Tuesday, August 10, 2010

How Do You Do It?

I don't know if you regularly look at the comments on these posts or return to see what other folks have said after you've left your mark; I get the wonderful task of moderating all that lands on the Elephant's Bookshelf, so I see them all. But if you didn't come back, you may have missed a great question from a reader who I presume is a relatively new writer.

Dr3am3r said, "I've just begun working on a manuscript, and the enormity of the task freaks me out like nothing I have ever before experienced. How do you all do it? What keeps you focused and how do you not become overwhelmed?"

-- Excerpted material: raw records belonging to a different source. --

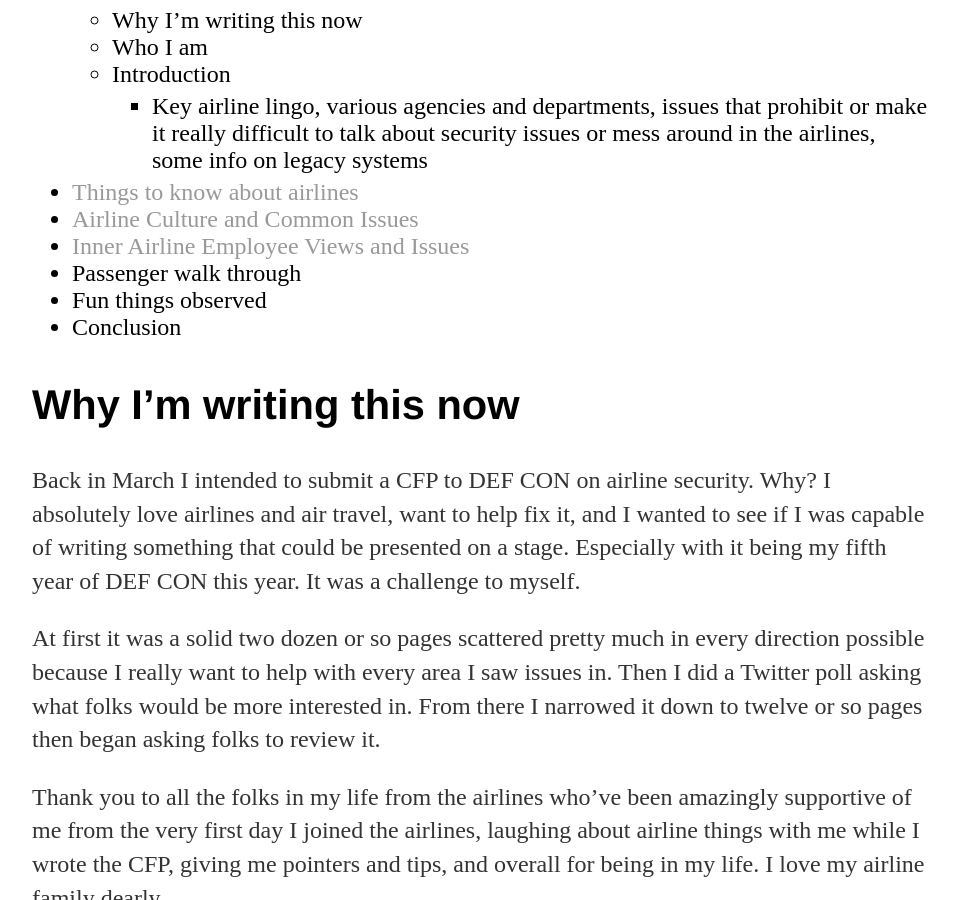
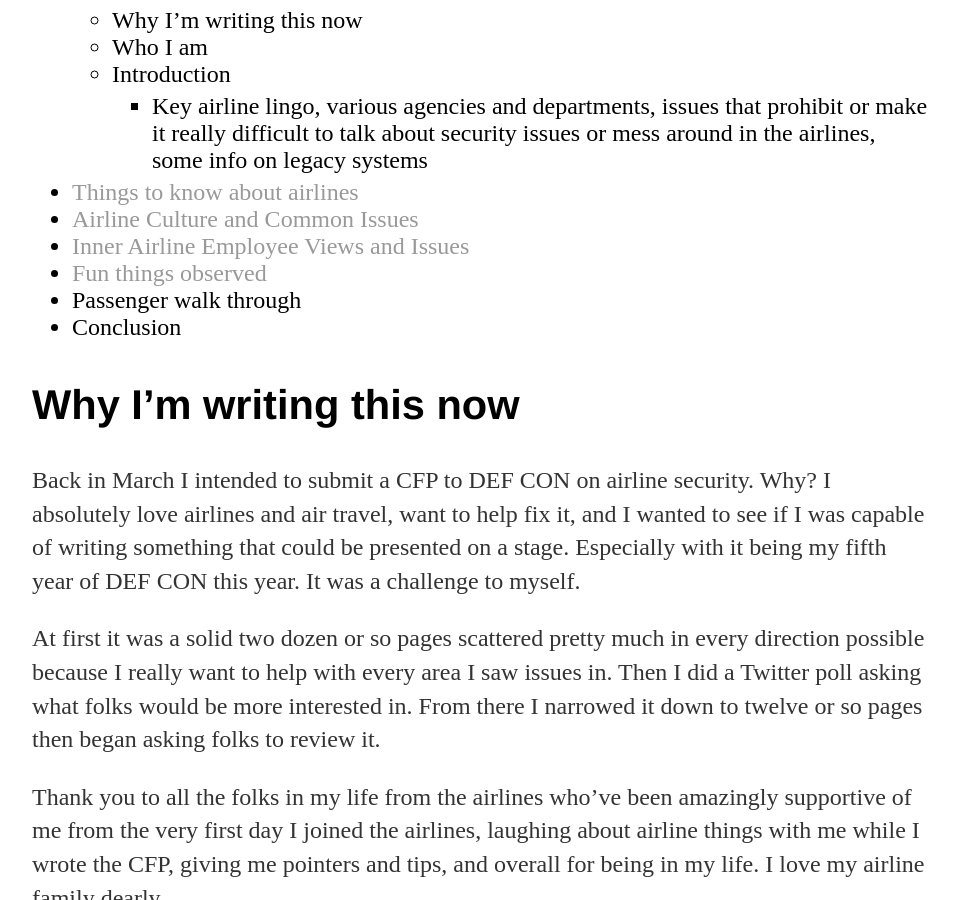
Before and after one commit to Avizc/avizc.github.io, a Jekyll site: the page built from _posts/2017-07-08-play-date-at-airlines-part-1.md, in a window 1280 px wide and 900 px high, scrolled down 893 px. Shown: the whole window, without its empty margins (160-1118 px from the left). Built offline with Jekyll 4.4.1, drawn with Linux system fonts in a browser that asks for light colours; part of the change alters nothing that is shown.

```diff
--- a/_posts/2017-07-08-play-date-at-airlines-part-1.md
+++ b/_posts/2017-07-08-play-date-at-airlines-part-1.md
@@ -21,8 +21,8 @@ If folks actually enjoy this series I’ll do it for other areas of the airlines
 * [Things to know about airlines](https://avizc.github.io/2017/07/08/play-date-at-airlines-part-2.html)
 * [Airline Culture and Common Issues](https://avizc.github.io/2017/07/08/play-date-at-airlines-part-3.html)
 * [Inner Airline Employee Views and Issues](https://avizc.github.io/2017/07/10/play-date-at-airlines-part-4.html)
+* [Fun things observed](https://avizc.github.io/2017/07/10/play-date-at-airlines-part-5.html)
 * Passenger walk through
-* Fun things observed
 * Conclusion
 
 ## Why I’m writing this now
```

As someone who has penned stories and poems and songs and anything else my little heart imagined since I was a small child, I can't really speak to the whole freaking out part of things. I've always written and started without any expectation of making money at it. As I grew up, I was more concerned with telling stories that I thought were interesting, and if I could get other people interested in them too, all the better. But I've worked with writers most of my professional life, and I've seen some of them freak out. I accept that the blank sheet of paper can be daunting.

The question reminds me of the story behind the name of Anne Lamott's Bird by Bird. I don't have the book in front of me at the moment, but it went something like this: As a young girl, she was putting together a report about birds and hadn't done all her research. The night before the report was due, she was in tears and her father asked why. She confessed what had happened and he agreed to help her. "How are we going to get it done? There's so many of them!" And he said, "We'll go through them one at a time, bird by bird."

Again, I may have gotten some of the facts wrong, but the gist of it is that her dad helped and explained that to reach your goal, you take it step by step. Perhaps I even said something like that when I offered a review of Bird by Bird back when the Bookshelf was still a young elephant.

But I'll ask you all, fellow readers and writers, how do you do it? What compels you to tell a story? What makes you go back to the story you've started to make it better? How do you overcome the seemingly enormous task of writing a novel? What have you been smoking to make you think you can do this and do it well?

8 comments:

Brian James said...

As far as what keeps me going back to work on a story over and over again (besides the obvious contractual obligations) is that I'm not happy until the story on the paper matches the tone and feeling that I had in my head when I set out on the project.

The thing about novel writing that I've learned along the way, is that with each one you write, you learn more about how to identify the many pitfalls, traps and dead ends. It never gets easy, but it does get easier to navigate. It's like anything in that once you develop a process that works for you, it no longer feels quite as daunting.

Matt Sinclair said...

I think that's true, Brian, and thanks for sharing your experience. I've only "completed" one novel (which has not yet sought an agent and is obviously unpublished), but the experience taught me a lot that I've applied to the writing of my second.

Your comment reminds me of a profile I wrote a couple years ago for my college alumni magazine. I'd interviewed a painter who said he's never produced anything he felt was perfect. "I think if I did, I wouldn't paint any more," he said.

I liked that comment because it kinda takes the artist off the hook. The goal isn't perfection, it's something that works effectively.

caroline_hagood said...

I do it bird by bird. I love how you described that. Actually, the only way I keep going is that I'm so neurotic that if I didn't write it down, I'd be so bothered by those thoughts. Seriously. Oh and I love it. Oh and then I give up for a short time and come back. It's really more like a dysfunctional relationship than anything:)

Matt Sinclair said...

Thanks, Caroline. I've experienced similar sorts of relationships. (Why am I always the boomerang?) Especially with stories and their fictional characters.

I actually wrote a song along those lines called "A Song I've Forgotten How to Play." To this day, it remains unperformed in front of an audience, but it tends to be the one I futz around with when I pick up my guitar. It just feels right.

caroline_hagood said...

Ha, I'd love to hear that one.

Matt Sinclair said...

So would I. It's been far too long since I performed live. If I do, I'll make sure to let those in the NYC area know about it.

dr3am3r said...

Thank you, Matt Sinclair, for taking the time to blog about my question. It's one that has been burning in my mind since this manuscript that I referred to has been one that I inherited. It did not come to me in whispers but in a surprise attack.

I have not yet read Bird by Bird, but I have enjoyed some other writings by Anne Lamott.

Something else that I've clung to is Matthew 6:34, "Therefore, do not worry about tomorrow, for tomorrow will worry about itself. Each day has enough trouble of its own." And so, I try to keep a focus in life.

Thank you.

Matt Sinclair said...

Thanks. I'm glad you were pleased, and I hope you continue to write and develop your work.